BEGIN RECORDS FOR THIS EXERCISE
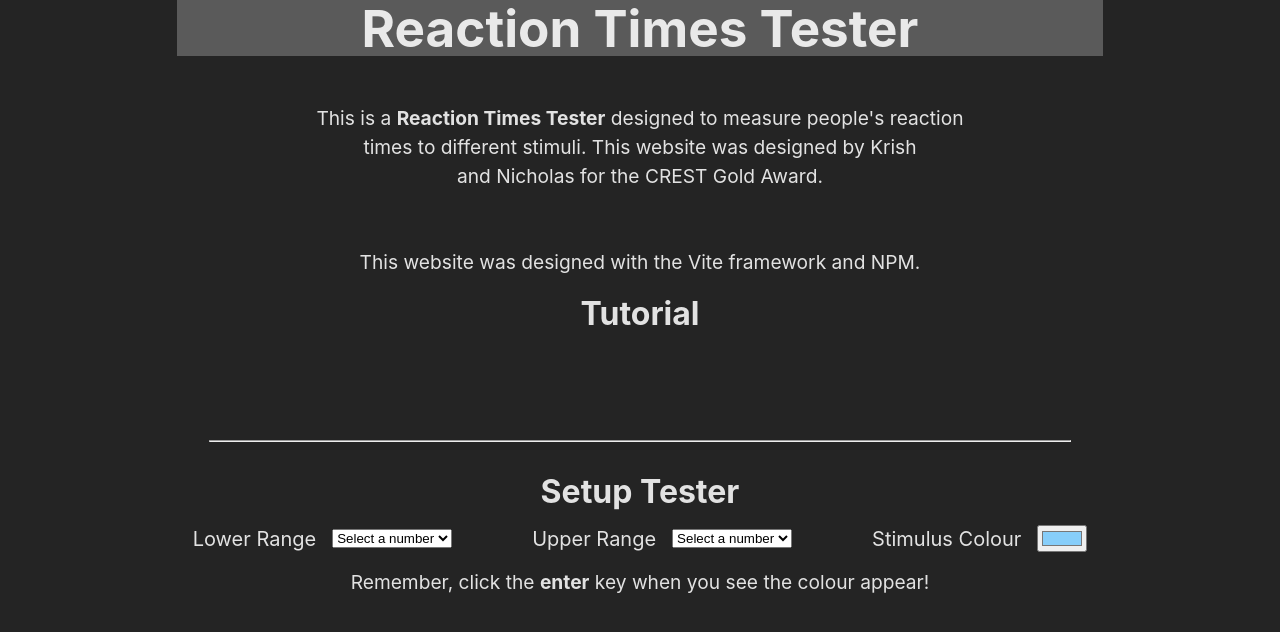
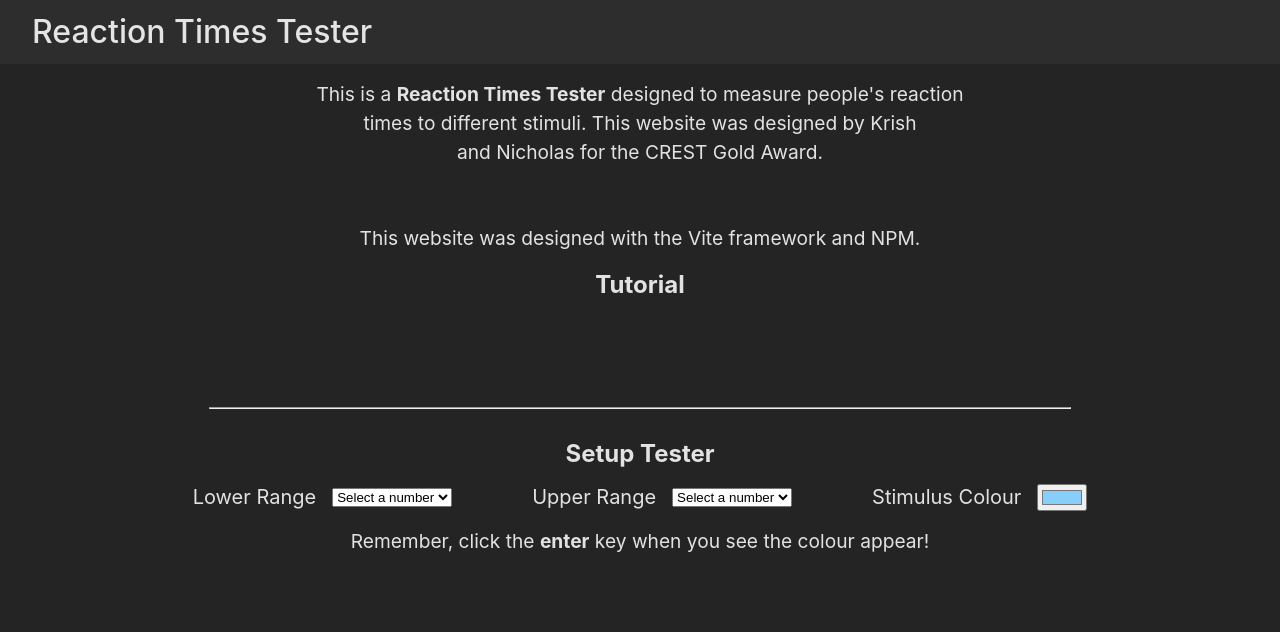
Before and after one commit to helloworld3200/reaction-times-tester, a website built with Vite: page index.html in a window 1280 px wide. Built offline with nearby package versions, Linux system fonts and the light colour scheme.

Commit message:
update main.css, topbar.css and index.html

```diff
--- a/css/main.css
+++ b/css/main.css
@@ -57,14 +57,8 @@ body {
   justify-content: center
 }
 
-h2 {
-  font-size: 3.2em;
-  line-height: 1.1;
-  margin: 0;
-}
-
 h3 {
-  font-size: 2em;
+  font-size: 1.5em;
   line-height: 1.1;
   margin: 0;
 }
@@ -85,8 +79,8 @@ p {
 #app {
   max-width: 100%;
   margin: 0;
-
   text-align: center;
+  font-size: 1em;
 }
 
 .logo {
--- a/css/topbar.css
+++ b/css/topbar.css
@@ -1,4 +1,26 @@
+.topbarSpace {
+    height: 2em;
+}
+
 .topbar {
-    background-color: #5a5a5a;
+    background-color: #5a5a5a2d;
     width: 100%;
+    position: fixed;
+    left: 0;
+    height: 4em;
+
+    display: flex;
+    align-items: center;
 }
+
+.topbarItem {
+    font-size: 2em;
+    font-weight: 500;
+    margin: 0;
+    text-decoration: none;
+    padding: 1em;
+}
+
+.topbarItem :hover {
+    text-decoration: underline;
+}
--- a/index.html
+++ b/index.html
@@ -9,8 +9,9 @@
   <body>
     <div id="app">
       <div class="topbar">
-        <h2>Reaction Times Tester</h2>
+        <span class="topbarItem">Reaction Times Tester</span>
       </div>
+      <div class="topbarSpace"></div>
       <p>
         This is a <b>Reaction Times Tester</b> designed to measure people's reaction
         times to different stimuli. This website was designed by Krish
```
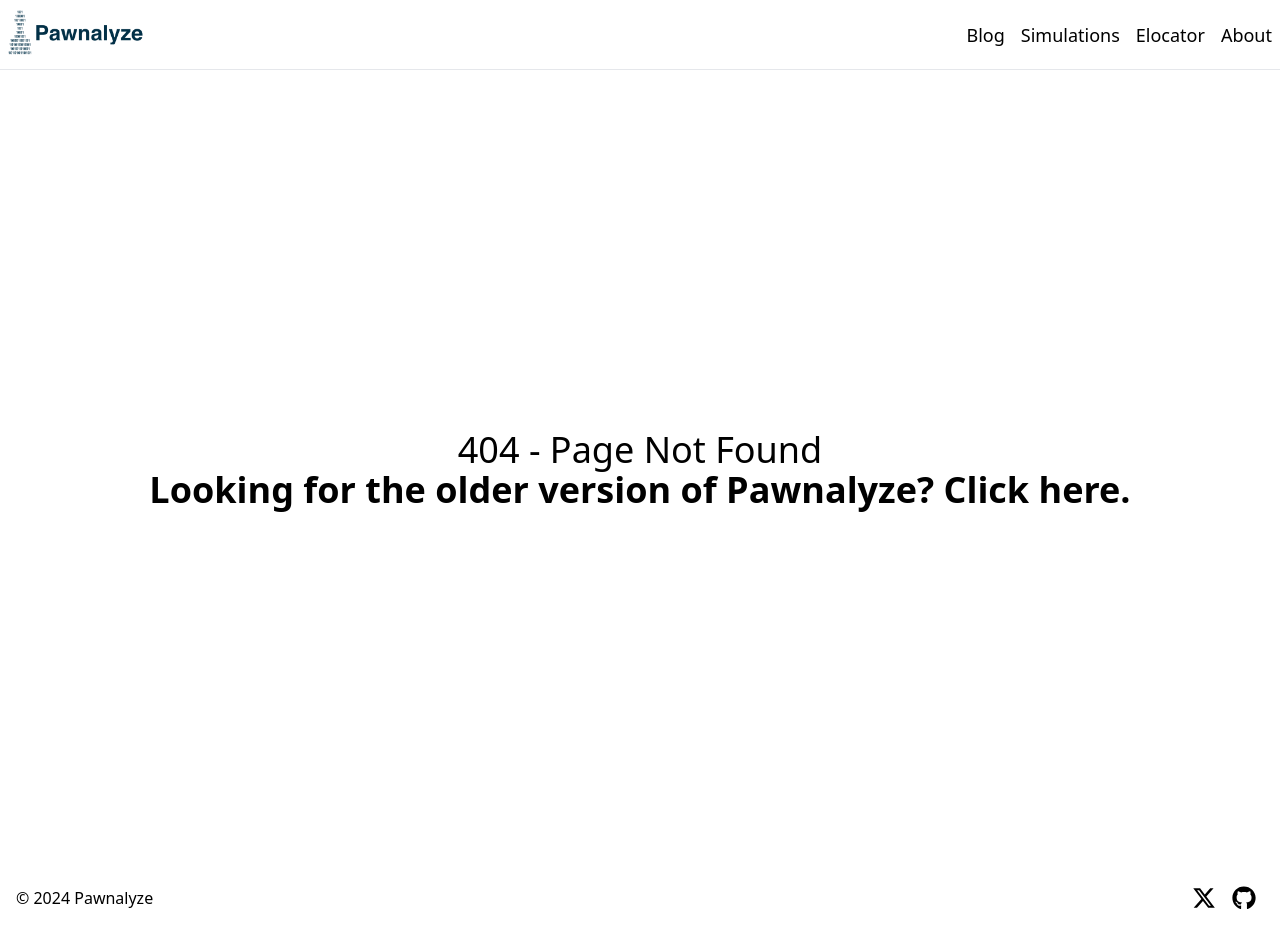
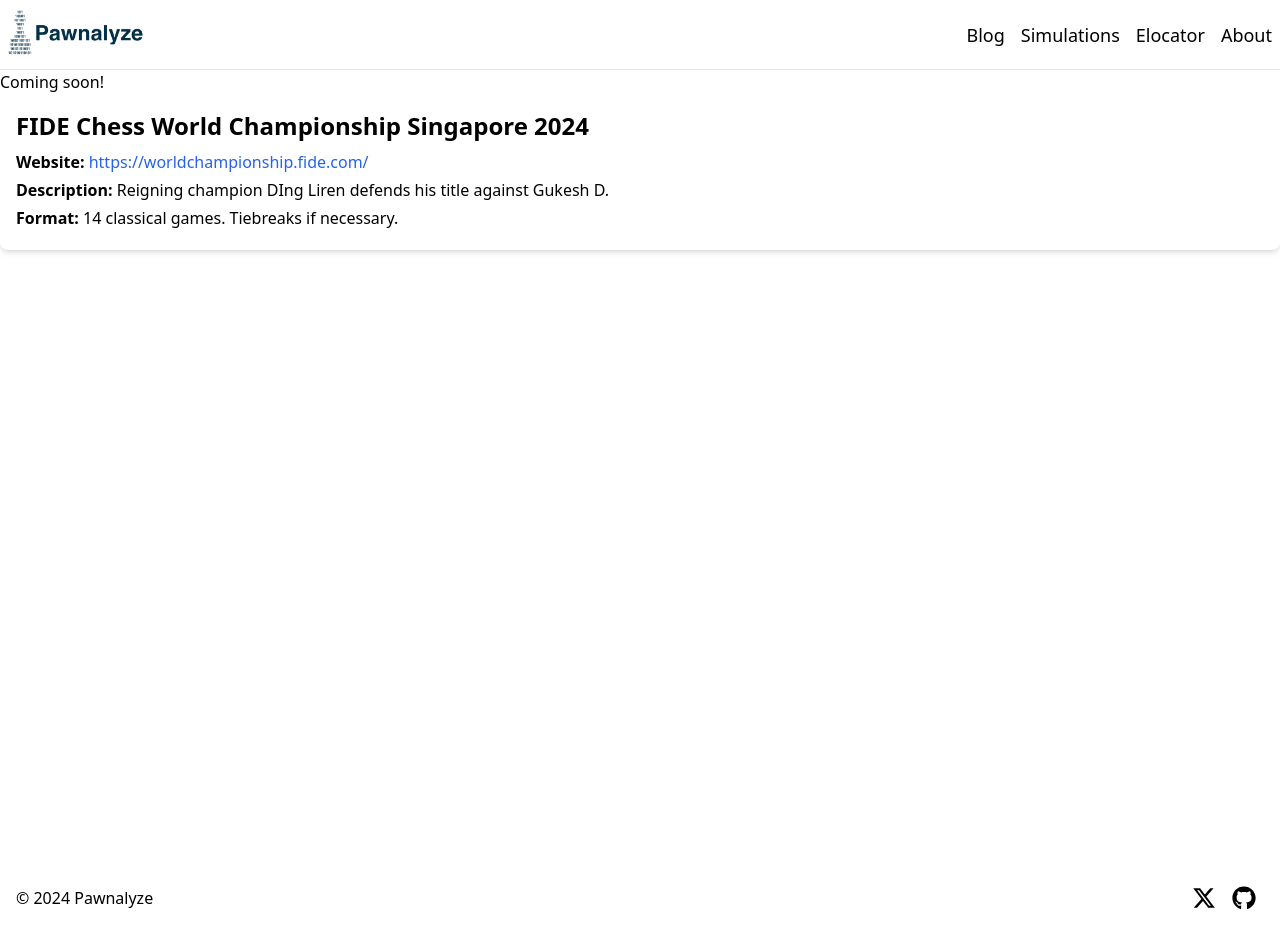
Before and after one commit to cmwetherell/pawnalyze, a Next.js app: page /simulations/fide-world-championship-singapore-2024 in a window 1280 px wide. Before the commit this address had no page. Built offline with nearby package versions, Linux system fonts and the light colour scheme.

Commit message:
add shell for wcc24

```diff
--- a/app/page.tsx
+++ b/app/page.tsx
@@ -28,10 +28,10 @@ export default function Home() {
           />
         </div>
         <br></br>
-        <p className="text-l text-center text-black font-bold">Current Predictions for Budapest Olympiad</p>
+        {/* <p className="text-l text-center text-black font-bold">Current Predictions for Budapest Olympiad</p>
         <OlympiadSims
           showOnlyMedalChart={true}
-        />
+        /> */}
           {/* test: current predictions for 2024 Candidates Tournament */}
         {/* <p className="mt-6 text-8 font-bold text-center text-black">Predictions for 2024 Candidates Tournament | Pawnalyze.com</p>
         <div style={{ maxWidth: '800px', margin: '0 auto' }}>
--- /dev/null
+++ b/app/simulations/fide-world-championship-singapore-2024/page.tsx
@@ -0,0 +1,23 @@
+import OlympiadSims from "@/components/OlympiadSims";
+import SimulationResults from "@/components/SimulationResults";
+import TournamentInfo from "@/components/TournamentInfo";
+import Link from "next/link";
+
+const Sims: any = () => {
+    return (
+        <main className="flex-1 flex flex-col min-h-screen bg-white">
+            <div>
+                <h2>Coming soon!</h2>
+                <TournamentInfo
+                    name="FIDE Chess World Championship Singapore 2024"
+                    website="https://worldchampionship.fide.com/"
+                    description="Reigning champion DIng Liren defends his title against Gukesh D."
+                    format="14 classical games. Tiebreaks if necessary."
+                />
+                {/* <OlympiadSims /> */}
+            </div>
+        </main>
+    );
+}
+
+export default Sims;
--- a/app/simulations/page.tsx
+++ b/app/simulations/page.tsx
@@ -9,7 +9,13 @@ export default function SimPage(): JSX.Element {
         <p className = "text-4xl font-bold text-center text-black mb-2 mt-12">Active Tournaments</p>
     </div>
     <div>
-
+    <TournamentInfo
+                    name="FIDE Chess World Championship Singapore 2024"
+                    internalLink='/simulations/fide-world-championship-singapore-2024'
+                    website="https://worldchampionship.fide.com/"
+                    description="Reigning champion DIng Liren defends his title against Gukesh D."
+                    format="14 classical games. Tiebreaks if necessary."
+                />
     </div>
     <div>
         <p className = "text-4xl font-bold text-center text-black mb-2 mt-12">Past Tournaments</p>
```
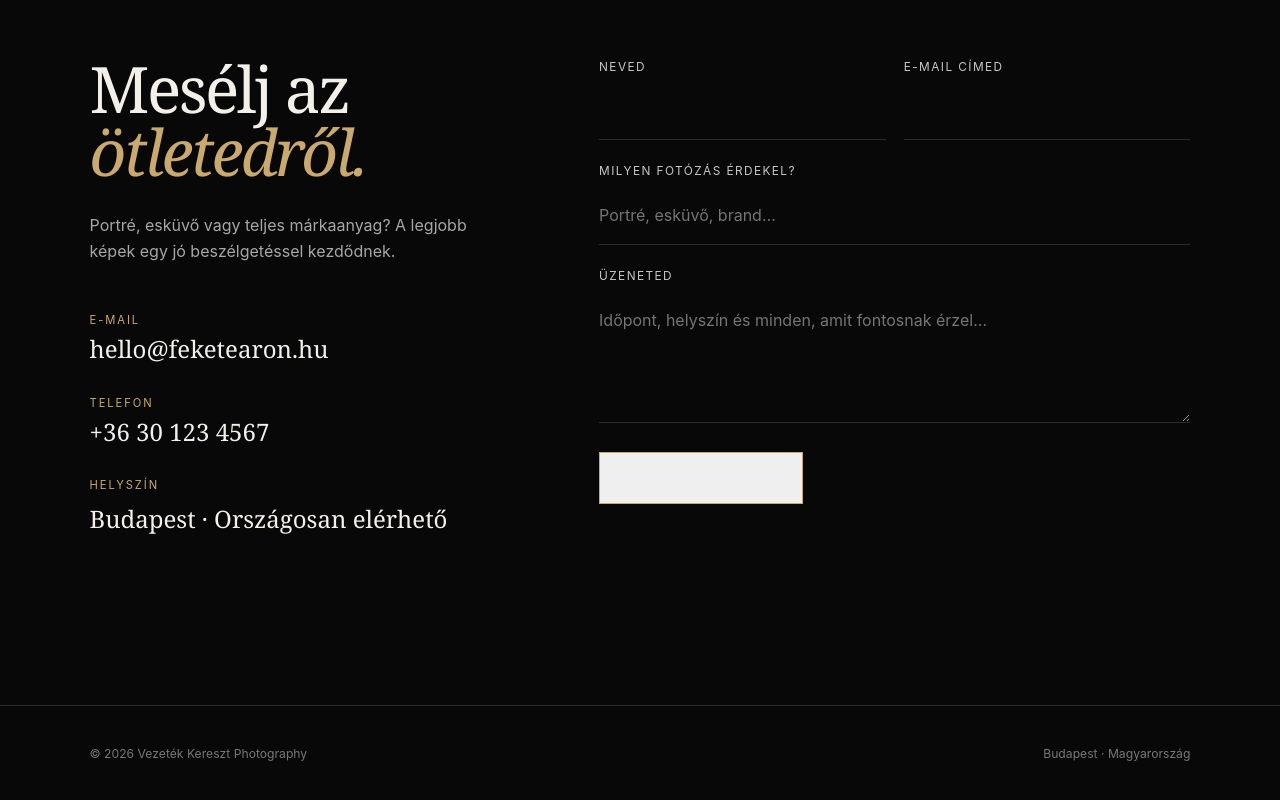
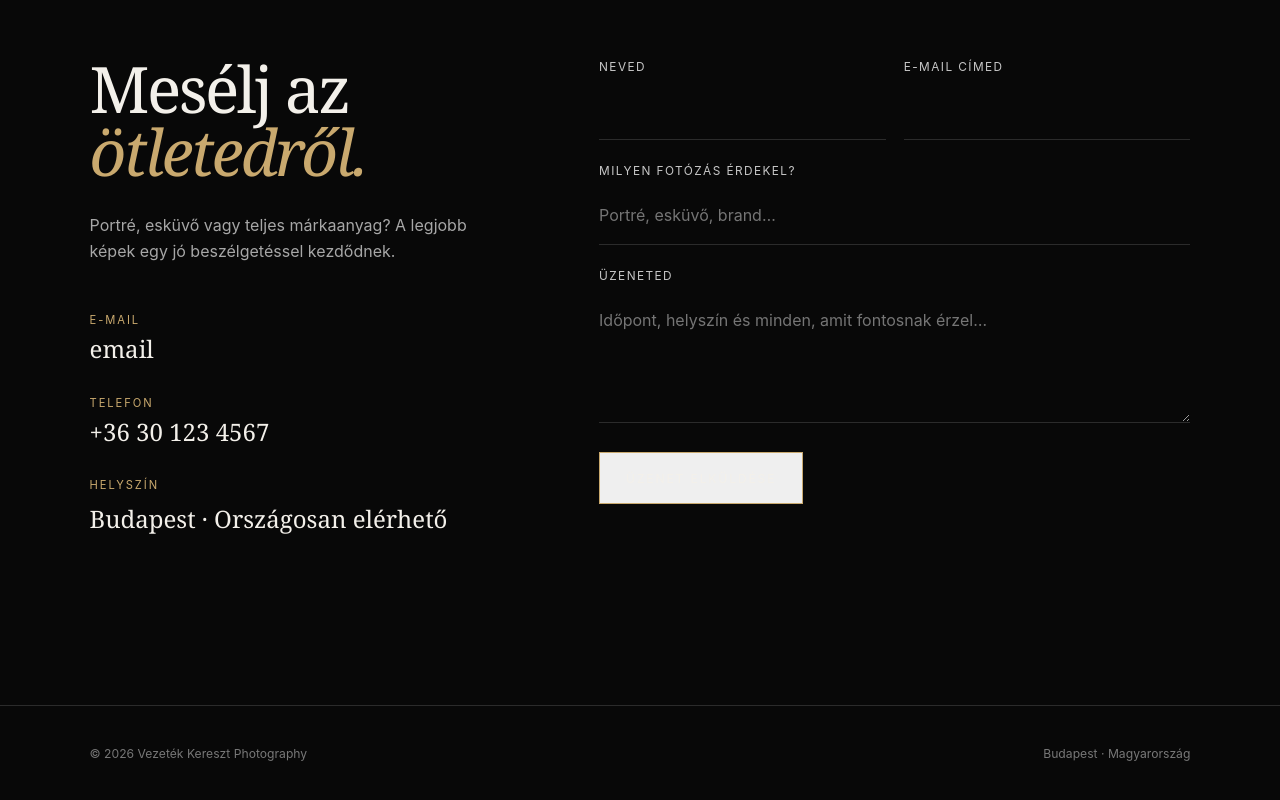
Before and after one commit to Bazs010/fekete-fotos-portfolio-mvp, a plain HTML site: page docs/contact.html in a window 1280 px wide. Shown: the part 667-1467 px from the top of the page. Drawn offline with Linux system fonts and the light colour scheme.

Commit message:
Update contact email in contact.html

```diff
--- a/docs/contact.html
+++ b/docs/contact.html
@@ -22,7 +22,7 @@
       <div class="contact-copy reveal">
         <h2>Mesélj az<br><em>ötletedről.</em></h2>
         <p>Portré, esküvő vagy teljes márkaanyag? A legjobb képek egy jó beszélgetéssel kezdődnek.</p>
-        <div class="contact-detail"><span>E-mail</span><a href="mailto:hello@feketearon.hu">hello@feketearon.hu</a></div>
+        <div class="contact-detail"><span>E-mail</span><a href="mailto:email">email</a></div>
         <div class="contact-detail"><span>Telefon</span><a href="tel:+36301234567">+36 30 123 4567</a></div>
         <div class="contact-detail"><span>Helyszín</span><p>Budapest · Országosan elérhető</p></div>
       </div>
```
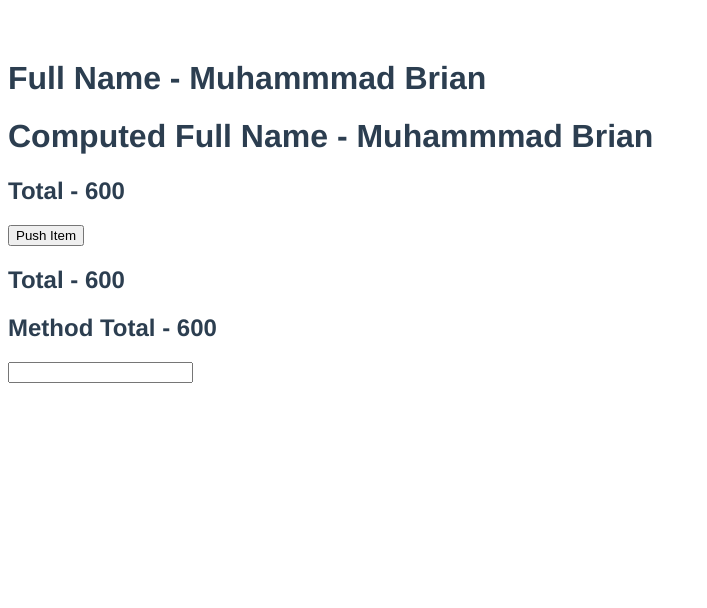
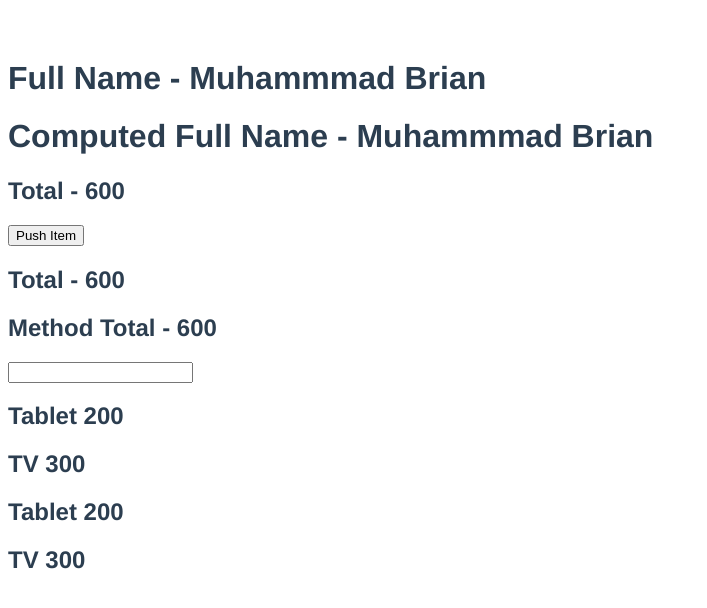
Before and after one commit to mbrianwebsite/learn-vuejs3, a Vue app in the folder hello-world/: page / in a window 1280 px wide. Shown: the top 608 px of the page, without its empty margins (0-707 px from the left). Built offline with nearby package versions, Linux system fonts and the light colour scheme.

Commit message:
COMPUTED PROPERTIES AND V-FOR

```diff
--- a/hello-world/src/App.vue
+++ b/hello-world/src/App.vue
@@ -20,6 +20,13 @@
   <h2>Total - {{ total }}</h2>
   <h2>Method Total - {{ getTotal() }}</h2>
   <input v-model="country" type="text" />
+  <template v-for="item in items" :key="item.id">
+    <h2 v-if="item.price > 100">{{ item.title }} {{ item.price }}</h2>
+  </template>
+
+  <h2 v-for="item in expensiveItems" :key="item.id">
+    {{ item.title }} {{ item.price }}
+  </h2>
 </template>
 
 <script>
@@ -71,6 +78,9 @@
         0
       );
     },
+    expensiveItems() {
+      return this.items.filter((item) => item.price > 100);
+    },
   },
 };
 </script>
```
END RECORDS FOR THIS EXERCISE
◆ EXERCISE REQUIREMENTS ◆
All lines of the records above that carry the word "price" should be listed.

◆ OUTPUT FOR THIS EXERCISE ◆
+    <h2 v-if="item.price > 100">{{ item.title }} {{ item.price }}</h2>
+    {{ item.title }} {{ item.price }}
+      return this.items.filter((item) => item.price > 100);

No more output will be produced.